Congresswoman Lori Chavez-DeRemer
Rep. Lori Chavez-DeRemer (OR-05) questioned Governor Tina Kotek on the state’s approach to mitigating the fallout of Measure 110, as data shows a majority of Oregonians support a total repeal of the failed experiment. Since the measure passed and certain amounts of addictive drugs were decriminalized, substance abuse has exploded – yet Oregon ranks last in the nation for addiction treatment accessibility.
“Three years ago, our constituents voted for a measure they were told would reduce drug abuse. Instead, drug abuse has exploded and our neighbors fighting addiction have been left to fend for themselves,” Chavez-DeRemer wrote.
In her letter to Kotek, Chavez-DeRemer raised concerns that Measure 110’s shortcomings have particularly failed the homeless population, which was one of the main demographics proponents of the measure claimed it would help.
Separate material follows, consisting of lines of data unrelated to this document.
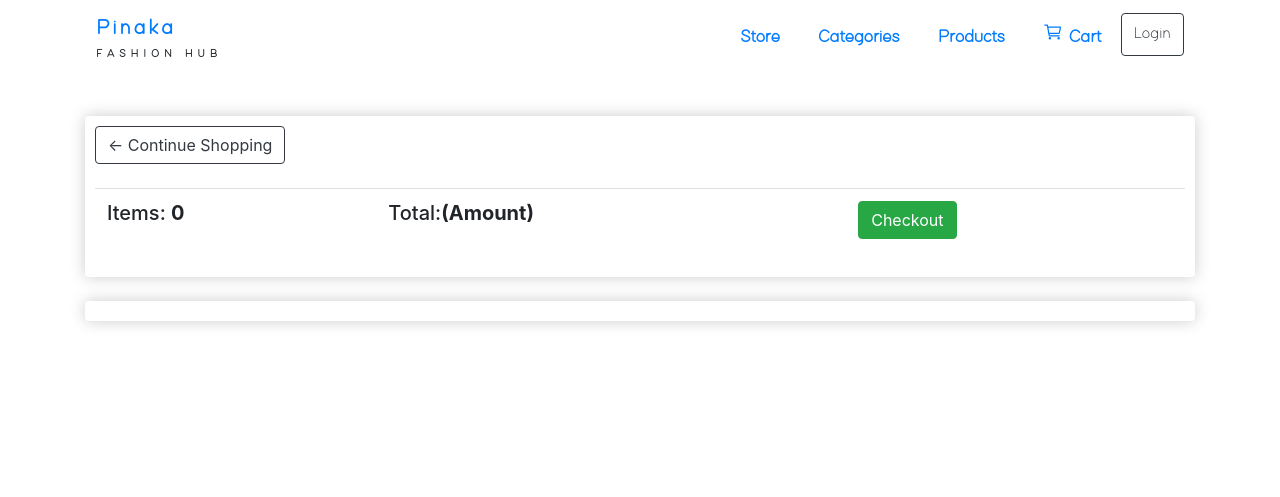
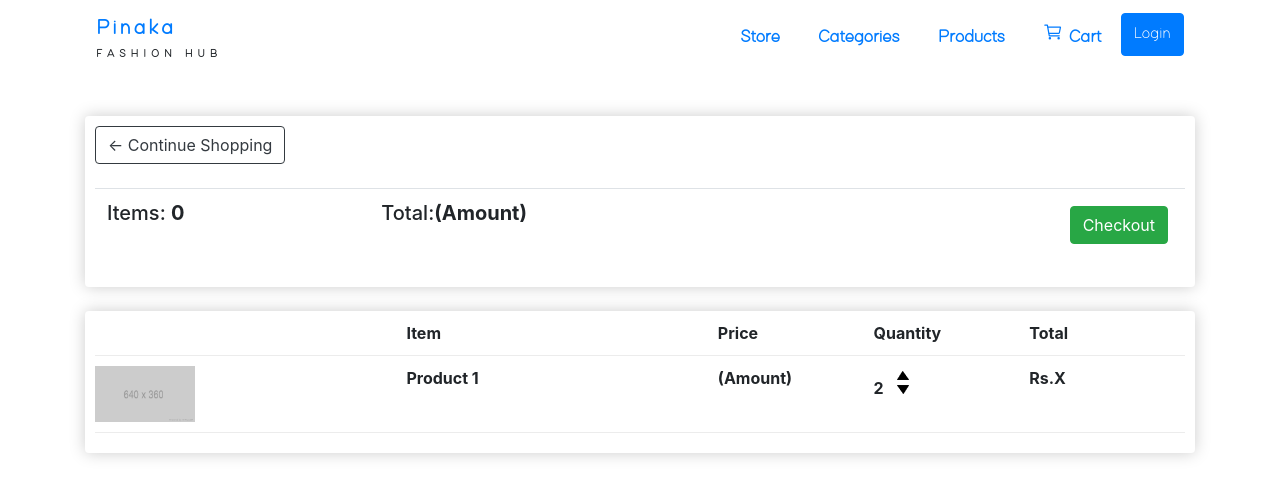
Before and after one commit to Visoneers/Pinaka, a Django app: page /cart/ in a window 1280 px wide; the page is wider, and only the part inside the window is pictured. Shown: the top 497 px of that part. Run offline with Django 3.2, Linux system fonts and the light colour scheme; lists and menus that the app fills with data are empty; some libraries are stand-ins or nearby versions.

Commit message:
checkout page done, added some important classes in main.css, added some items to cart.html, added the 'add to cart' and 'view' buttons to the store page

```diff
--- a/static/css/main.css
+++ b/static/css/main.css
@@ -91,3 +91,44 @@ ion-icon {
         display: none;
     }
 }
+
+.cart-row{
+    display: flex;
+    align-items: flex-stretch;
+    padding-bottom: 10px;
+    margin-bottom: 10px;
+    border-bottom: 1px solid #ececec ;
+
+}
+
+.row-image{
+    width: 100px;
+}
+
+.quantity{
+    display: inline-block;
+    font-weight: 700;
+    padding-right: 10px;
+
+}
+
+.chg-quantity{
+    width: 12px;
+    cursor: pointer;
+    display: block;
+    margin-top: 5px;
+    transition: 1s;
+
+}
+
+.form-field{
+    width: 250px;
+    display:inline-block;
+    padding: 5px;
+
+}
+
+.hidden{
+    display: none!important;
+
+}
--- a/store/templates/store/cart.html
+++ b/store/templates/store/cart.html
@@ -18,14 +18,36 @@
                    <th><h5>Items: <strong>0</strong></h5></th>
                    <th><h5>Total:<strong>(Amount)</strong></h5></th>
                    <th>
-                    <a class="btn btn-success" href="{% url 'checkout'%}">Checkout</a>
+                    <a style="float:right; margin:5px" class="btn btn-success" href="{% url 'checkout'%}">Checkout</a>
                  </th>
                </tr>
             </table>
         </div>
         <br>
+
 		<div class="box-element">
+            <div class="cart-row">
+                <div style="flex:2"></div>
+                <div style="flex:2">Item</div>
+                <div style="flex:1">Price</div>
+                <div style="flex:1">Quantity</div>
+                <div style="flex:1">Total</div>
+            </div>
 
+        <div class="cart-row">
+                <div style="flex:2"><img class="row-image"src="{% static 'images/placeholder.png'%}"></div>
+                <div style="flex:2">Product 1</div>
+                <div style="flex:1">(Amount)</div>
+                <div style="flex:1">
+                    <p class="quantity">2</p>
+                    <div class="quantity">
+                        <img class="chg-quantity" src="{% static  'images/uparrow.png' %}">
+
+                        <img class="chg-quantity" src="{% static  'images/downarrow.png' %}">
+                    </div>
+                </div>
+                <div style="flex:1">Rs.X</div>
+        </div>
 		</div>
 	</div>
 </div>
--- a/store/templates/store/main.html
+++ b/store/templates/store/main.html
@@ -6,7 +6,8 @@
     <meta name="viewport" content="width=device-width, initial-scale=1, maximum-scale=1, minimum-scale=1" />
     <title>Pinaka-Fashion Hub</title>
     <link rel = "stylesheet" type = "text/css" href = "{% static 'css/main.css' %}">
-    <link rel="stylesheet" href="https://stackpath.bootstrapcdn.com/bootstrap/4.5.2/css/bootstrap.min.css" integrity="sha384-JcKb8q3iqJ61gNV9KGb8thSsNjpSL0n8PARn9HuZOnIxN0hoP+VmmDGMN5t9UJ0Z" crossorigin="anonymous">
+    <link rel="stylesheet" href="https://stackpath.bootstrapcdn.com/bootstrap/4.5.2/css/bootstrap.min.css"
+    integrity="sha384-JcKb8q3iqJ61gNV9KGb8thSsNjpSL0n8PARn9HuZOnIxN0hoP+VmmDGMN5t9UJ0Z" crossorigin="anonymous">
     <script src="https://unpkg.com/ionicons@5.1.2/dist/ionicons.js"></script>
 </head>
 <body>
@@ -24,7 +25,7 @@
                     <li><a href="project.html">Categories</a></li>
                     <li><a href="product.html">Products</a></li>
                     <li><a href="{% url 'cart' %}"><ion-icon name="cart-outline"></ion-icon>Cart</ion-icon></a></li>
-                    <button type="button" class="btn btn-outline-dark">Login</button>
+                    <button type="button" class="btn btn-primary">Login</button>
                 </ul>
             </div>
         </nav>
```
Also changed, not shown: store/templates/store/checkout.html (+54 -2 lines), store/templates/store/store.html (+17 -3 lines).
“After enabling the trafficking and use of deadly drugs, the state failed to provide the accessible healthcare that was promised. If we want to get serious about drug abuse in the unsheltered homeless community, we need to increase restrictions for drug access and ensure their healthcare is provided directly where they live,” Chavez-DeRemer continued. “To do this, we need to partner meaningfully with qualified street medicine teams. Street medicine teams establish relationships with their patients and are able to provide dual-diagnosis care right where the patient lives.”
Chavez-DeRemer also urged the governor to work in a collaborative and bipartisan manner to regain the trust of Oregonians and address the failures of Measure 110. The letter ended with a series of questions for Kotek, including to determine the governor’s position on considering a ballot measure for repealing Measure 110; increasing penalties for drug traffickers; improving border security; and bolstering qualified street medicine teams.
Full text of the letter is available HERE.